▸ **EXERCISE OBJECTIVE**
Would you return the listing exactly as written, apart from its pictures?

▸ **EXERCISE DATA**
━━━━━━

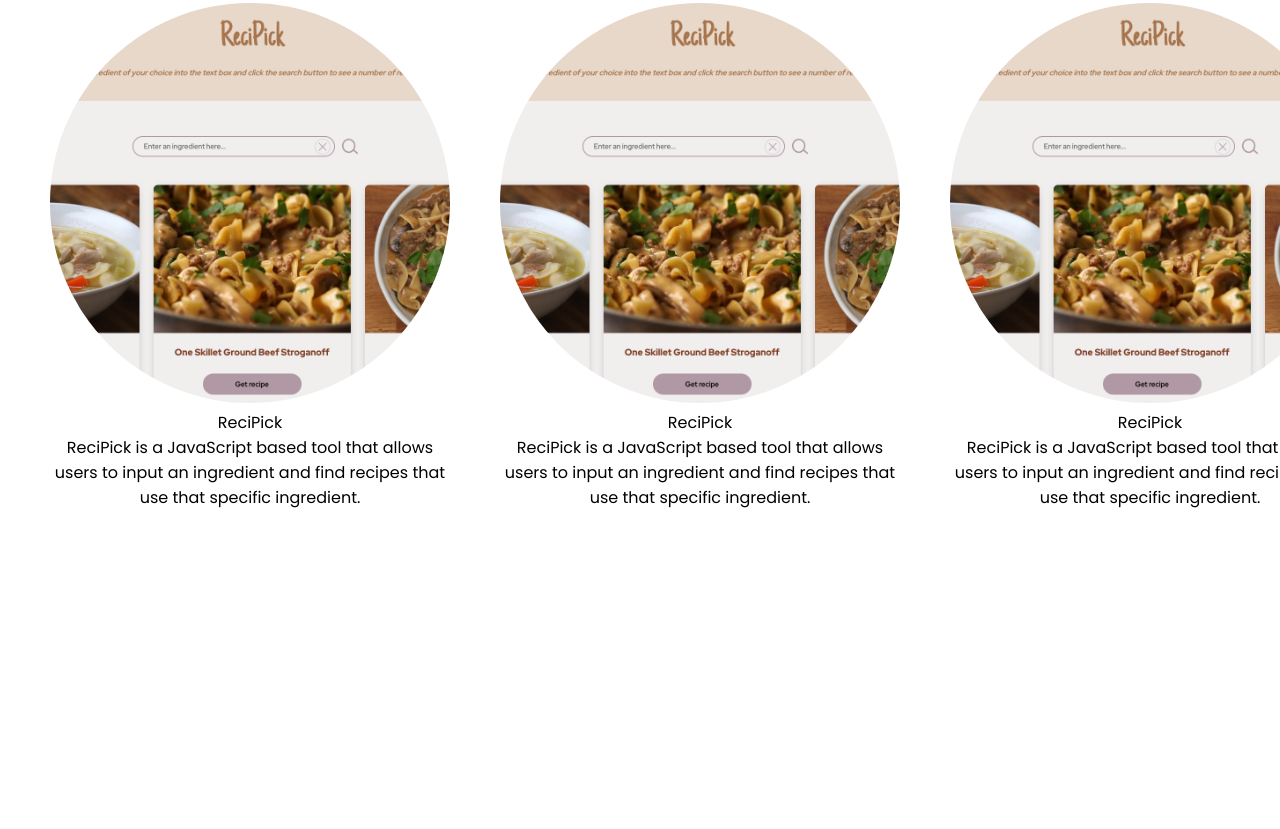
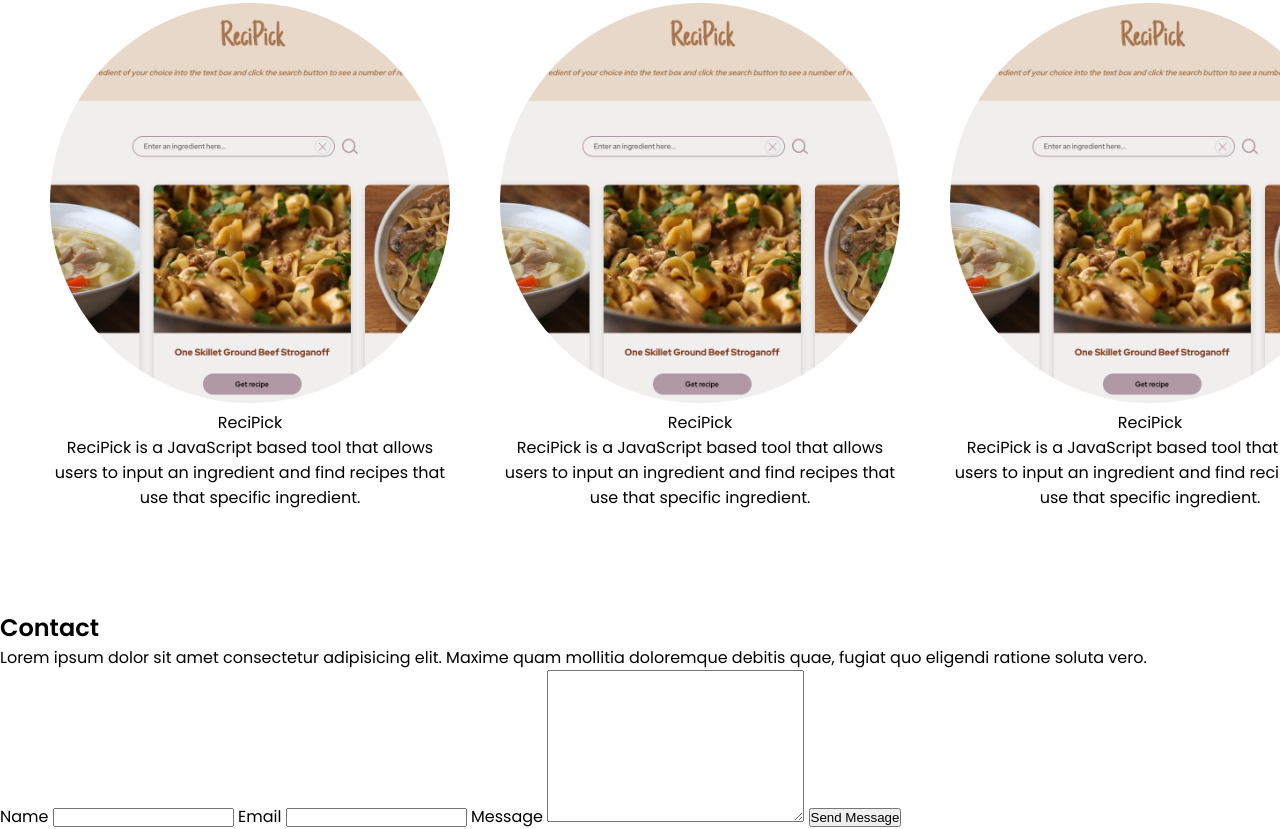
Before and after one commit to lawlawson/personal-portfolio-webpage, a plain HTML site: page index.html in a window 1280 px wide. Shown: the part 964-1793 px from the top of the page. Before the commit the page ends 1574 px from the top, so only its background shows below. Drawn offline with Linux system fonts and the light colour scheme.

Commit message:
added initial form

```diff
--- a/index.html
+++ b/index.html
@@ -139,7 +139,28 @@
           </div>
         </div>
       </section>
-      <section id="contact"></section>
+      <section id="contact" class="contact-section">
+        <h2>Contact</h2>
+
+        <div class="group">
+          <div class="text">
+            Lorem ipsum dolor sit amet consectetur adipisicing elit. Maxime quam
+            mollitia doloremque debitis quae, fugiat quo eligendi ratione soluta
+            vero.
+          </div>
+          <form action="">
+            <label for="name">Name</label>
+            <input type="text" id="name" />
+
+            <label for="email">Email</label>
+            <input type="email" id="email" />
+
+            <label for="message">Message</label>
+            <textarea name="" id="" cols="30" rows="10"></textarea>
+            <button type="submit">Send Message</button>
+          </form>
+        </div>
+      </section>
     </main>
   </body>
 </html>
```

━━━━━━

▸ **ANSWER FOR THIS EXERCISE**
Before and after one commit to lawlawson/personal-portfolio-webpage, a plain HTML site: page index.html in a window 1280 px wide. Shown: the part 964-1793 px from the top of the page. Before the commit the page ends 1574 px from the top, so only its background shows below. Drawn offline with Linux system fonts and the light colour scheme.

Commit message:
added initial form

```diff
--- a/index.html
+++ b/index.html
@@ -139,7 +139,28 @@
           </div>
         </div>
       </section>
-      <section id="contact"></section>
+      <section id="contact" class="contact-section">
+        <h2>Contact</h2>
+
+        <div class="group">
+          <div class="text">
+            Lorem ipsum dolor sit amet consectetur adipisicing elit. Maxime quam
+            mollitia doloremque debitis quae, fugiat quo eligendi ratione soluta
+            vero.
+          </div>
+          <form action="">
+            <label for="name">Name</label>
+            <input type="text" id="name" />
+
+            <label for="email">Email</label>
+            <input type="email" id="email" />
+
+            <label for="message">Message</label>
+            <textarea name="" id="" cols="30" rows="10"></textarea>
+            <button type="submit">Send Message</button>
+          </form>
+        </div>
+      </section>
     </main>
   </body>
 </html>
```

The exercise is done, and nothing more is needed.